If I told you I paid nearly £50 for a man to sit in a chair and tell me about Greek myths for three hours, you’d probably think I was crazy. Well, what about if I told you it was one of the best shows I’ve ever been too? Here’s my review of Stephen Fry’s second instalment of the Mythos series ‘Man’ performed at The Lowry, Salford.
SENSATIONAL STEPHEN FRY’s MYTHOS
I’ve always admired Stephen Fry. I don’t know whether it’s the Kings Lynn connection (my mum went to the same school as he did), but he’s always been a big name in our family. Over the years, I’ve especially fallen in love with his way of words. He can make even the most boring topic seem exciting and the most awful sound beautiful. He’s always been one of my favourite ‘celebrities’ for that reason, and I’ve always wanted to see him live. Unfortunately, as he hasn’t done a tour for 40 years, I thought my chances were very slim. Until, he announced he was touring the country with the show ‘Mythos’.
Stephen Fry has never been shy when it comes to his love for Greek mythology. And while it’s always been something I’ve been slightly fascinated by, I’ve never gone out of my way to learn about it. That was until Fry released his first book on the topic, ‘Mythos‘. I bought it for my holiday read, because I knew whatever Fry writes about would interest me. And as soon as I picked it up, I was captivated by Fry’s way of telling these incredible myths.
With a love for his writing style, I couldn’t wait to get tickets for his tour and witness these wonderful words come to life. There were three instalments, Gods, Heroes and Men which talk about Greek myths from beginning to end. I was lucky enough to attend Heroes.
As we entered the theatre at The Lowry in Salford, the stage had only a large brown chair in the centre. As the time came when Stephen entered the stage, the crowd absolutely roared for him. And the second he spoke, the whole place went silent and from there, engrossed in everything he had to say.
As he sat in the leather chair, he told the stories of the heroes in Greek mythology – including the most well known, Hercules. Every person in the audience listened and was engaged in the great stories he was telling. He is so entertaining – one of my favourite things was the way he was using different dialects to make these greek mythology characters have persona and passion. The only thing that accompanied Stephen Fry and his voice was great use of lighting and a change of digital design that was the backdrop to these amazing stories.
And while I write this, it really hits home how good Fry is at story telling. Because essentially, that’s all he did for two and a half hours. I know he has said he has a photographic memory before, but wow that is impressive. Of course there were times when he stumbled or said something that wasn’t right, but that added to the charm of the show – and made it funny. There were also little games where the audience could participate, and these games involved Fry going off on tangents about his own views on the myths.

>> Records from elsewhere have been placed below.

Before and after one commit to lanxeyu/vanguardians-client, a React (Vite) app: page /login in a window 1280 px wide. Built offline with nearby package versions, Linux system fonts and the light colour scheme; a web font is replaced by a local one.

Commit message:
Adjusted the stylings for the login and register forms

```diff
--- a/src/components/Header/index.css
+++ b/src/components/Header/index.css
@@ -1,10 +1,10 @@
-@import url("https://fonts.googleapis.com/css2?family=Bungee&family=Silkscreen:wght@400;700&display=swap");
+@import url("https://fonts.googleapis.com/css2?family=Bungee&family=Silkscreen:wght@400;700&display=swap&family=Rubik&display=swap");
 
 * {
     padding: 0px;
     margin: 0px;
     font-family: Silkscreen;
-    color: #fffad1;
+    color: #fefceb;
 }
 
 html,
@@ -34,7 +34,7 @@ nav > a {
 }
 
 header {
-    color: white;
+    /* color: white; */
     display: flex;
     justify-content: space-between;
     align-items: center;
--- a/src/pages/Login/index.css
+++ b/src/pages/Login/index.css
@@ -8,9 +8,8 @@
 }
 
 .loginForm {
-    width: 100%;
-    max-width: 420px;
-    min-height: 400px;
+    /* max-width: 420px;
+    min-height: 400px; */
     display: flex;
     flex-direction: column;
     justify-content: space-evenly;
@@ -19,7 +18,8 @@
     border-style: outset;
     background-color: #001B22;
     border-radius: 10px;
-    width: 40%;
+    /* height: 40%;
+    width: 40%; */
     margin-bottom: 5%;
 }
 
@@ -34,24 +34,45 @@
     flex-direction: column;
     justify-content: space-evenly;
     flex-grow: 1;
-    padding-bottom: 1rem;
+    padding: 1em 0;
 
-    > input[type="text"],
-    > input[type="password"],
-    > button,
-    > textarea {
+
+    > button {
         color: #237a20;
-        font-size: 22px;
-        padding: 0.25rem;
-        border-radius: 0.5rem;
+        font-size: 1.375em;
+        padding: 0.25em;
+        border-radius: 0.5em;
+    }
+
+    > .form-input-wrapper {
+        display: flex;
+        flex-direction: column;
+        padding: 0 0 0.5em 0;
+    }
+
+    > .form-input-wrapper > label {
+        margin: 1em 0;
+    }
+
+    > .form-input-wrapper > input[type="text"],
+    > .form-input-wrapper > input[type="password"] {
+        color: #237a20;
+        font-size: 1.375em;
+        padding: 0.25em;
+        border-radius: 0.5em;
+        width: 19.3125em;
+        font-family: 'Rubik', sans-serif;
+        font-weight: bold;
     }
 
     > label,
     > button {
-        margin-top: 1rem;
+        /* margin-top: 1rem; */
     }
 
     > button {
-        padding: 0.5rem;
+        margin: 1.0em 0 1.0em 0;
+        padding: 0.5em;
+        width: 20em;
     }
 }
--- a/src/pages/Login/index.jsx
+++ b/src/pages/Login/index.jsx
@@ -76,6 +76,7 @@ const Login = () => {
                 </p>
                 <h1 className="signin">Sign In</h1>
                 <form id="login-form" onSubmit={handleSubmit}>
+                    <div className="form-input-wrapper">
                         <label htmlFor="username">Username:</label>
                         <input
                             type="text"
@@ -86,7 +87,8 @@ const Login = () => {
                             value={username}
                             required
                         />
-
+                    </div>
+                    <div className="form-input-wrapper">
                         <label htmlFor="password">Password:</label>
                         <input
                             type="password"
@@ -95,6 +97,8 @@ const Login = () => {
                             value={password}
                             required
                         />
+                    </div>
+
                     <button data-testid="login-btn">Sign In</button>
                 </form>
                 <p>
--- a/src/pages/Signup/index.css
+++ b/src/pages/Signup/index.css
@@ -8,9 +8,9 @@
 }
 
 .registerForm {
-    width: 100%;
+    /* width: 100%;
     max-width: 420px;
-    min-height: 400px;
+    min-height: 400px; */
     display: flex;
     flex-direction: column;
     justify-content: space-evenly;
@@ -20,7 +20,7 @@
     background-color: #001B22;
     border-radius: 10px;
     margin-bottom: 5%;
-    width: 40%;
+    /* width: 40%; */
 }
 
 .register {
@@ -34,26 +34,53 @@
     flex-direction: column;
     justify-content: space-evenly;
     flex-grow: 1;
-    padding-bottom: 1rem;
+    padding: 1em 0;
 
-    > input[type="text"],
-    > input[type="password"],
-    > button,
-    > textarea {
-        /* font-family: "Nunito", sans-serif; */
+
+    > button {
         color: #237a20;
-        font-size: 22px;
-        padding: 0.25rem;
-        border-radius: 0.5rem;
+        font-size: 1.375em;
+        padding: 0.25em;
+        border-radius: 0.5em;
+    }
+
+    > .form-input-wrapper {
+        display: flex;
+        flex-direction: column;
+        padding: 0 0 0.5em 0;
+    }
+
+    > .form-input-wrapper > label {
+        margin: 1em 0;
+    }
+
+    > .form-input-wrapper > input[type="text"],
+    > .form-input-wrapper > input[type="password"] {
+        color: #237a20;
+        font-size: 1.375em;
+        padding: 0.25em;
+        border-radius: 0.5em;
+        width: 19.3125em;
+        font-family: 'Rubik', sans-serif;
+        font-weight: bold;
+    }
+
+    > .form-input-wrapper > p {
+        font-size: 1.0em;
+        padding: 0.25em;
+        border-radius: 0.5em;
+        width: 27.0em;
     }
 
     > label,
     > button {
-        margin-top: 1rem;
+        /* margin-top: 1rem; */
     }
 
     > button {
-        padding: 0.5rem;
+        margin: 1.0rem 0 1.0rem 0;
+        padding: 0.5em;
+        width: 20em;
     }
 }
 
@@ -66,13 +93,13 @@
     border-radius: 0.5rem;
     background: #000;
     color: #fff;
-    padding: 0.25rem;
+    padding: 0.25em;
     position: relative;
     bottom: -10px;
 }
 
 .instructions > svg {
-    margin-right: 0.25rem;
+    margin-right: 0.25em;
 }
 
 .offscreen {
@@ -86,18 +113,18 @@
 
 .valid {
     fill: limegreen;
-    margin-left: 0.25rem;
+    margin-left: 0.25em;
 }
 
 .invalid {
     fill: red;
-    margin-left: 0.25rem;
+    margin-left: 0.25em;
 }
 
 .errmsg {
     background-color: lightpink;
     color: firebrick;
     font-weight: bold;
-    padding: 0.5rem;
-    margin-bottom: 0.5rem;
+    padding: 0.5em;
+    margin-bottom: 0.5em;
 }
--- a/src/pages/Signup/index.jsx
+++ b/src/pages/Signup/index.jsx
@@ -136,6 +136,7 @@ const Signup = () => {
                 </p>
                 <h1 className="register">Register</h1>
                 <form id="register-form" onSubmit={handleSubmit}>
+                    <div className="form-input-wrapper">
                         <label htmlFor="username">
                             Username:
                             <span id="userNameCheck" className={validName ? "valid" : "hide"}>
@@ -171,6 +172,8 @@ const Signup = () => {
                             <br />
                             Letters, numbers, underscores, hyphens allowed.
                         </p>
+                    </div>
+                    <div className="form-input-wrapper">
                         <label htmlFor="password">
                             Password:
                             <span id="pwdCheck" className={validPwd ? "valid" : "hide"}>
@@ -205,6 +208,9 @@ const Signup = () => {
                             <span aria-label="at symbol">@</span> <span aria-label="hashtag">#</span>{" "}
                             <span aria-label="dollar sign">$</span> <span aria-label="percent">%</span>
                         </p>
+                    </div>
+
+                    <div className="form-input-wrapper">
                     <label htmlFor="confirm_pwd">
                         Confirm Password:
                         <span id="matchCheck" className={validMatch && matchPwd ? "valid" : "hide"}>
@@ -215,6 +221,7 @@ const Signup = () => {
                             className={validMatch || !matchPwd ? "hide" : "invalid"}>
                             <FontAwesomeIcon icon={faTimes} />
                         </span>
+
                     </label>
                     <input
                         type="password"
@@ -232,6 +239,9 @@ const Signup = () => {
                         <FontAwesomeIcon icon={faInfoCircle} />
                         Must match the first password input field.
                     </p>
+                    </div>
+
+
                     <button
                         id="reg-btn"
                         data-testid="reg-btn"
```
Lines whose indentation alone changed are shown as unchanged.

OVERALL THOUGHTS ON MYTHOS
I never thought someone sat in a chair talking to a massive theatre could be such a personal experience – it was like he was only talking to me the whole time. It was serious, funny, entertaining, emotional and thought-provoking all at the same moment. I had only small knowledge prior to coming to the show, and I left with so much, and all of it was clear to understand from start to end.
And of course, I’m so glad I got to see Stephen Fry perform in person! So it was an amazing show and a tick off my bucket list.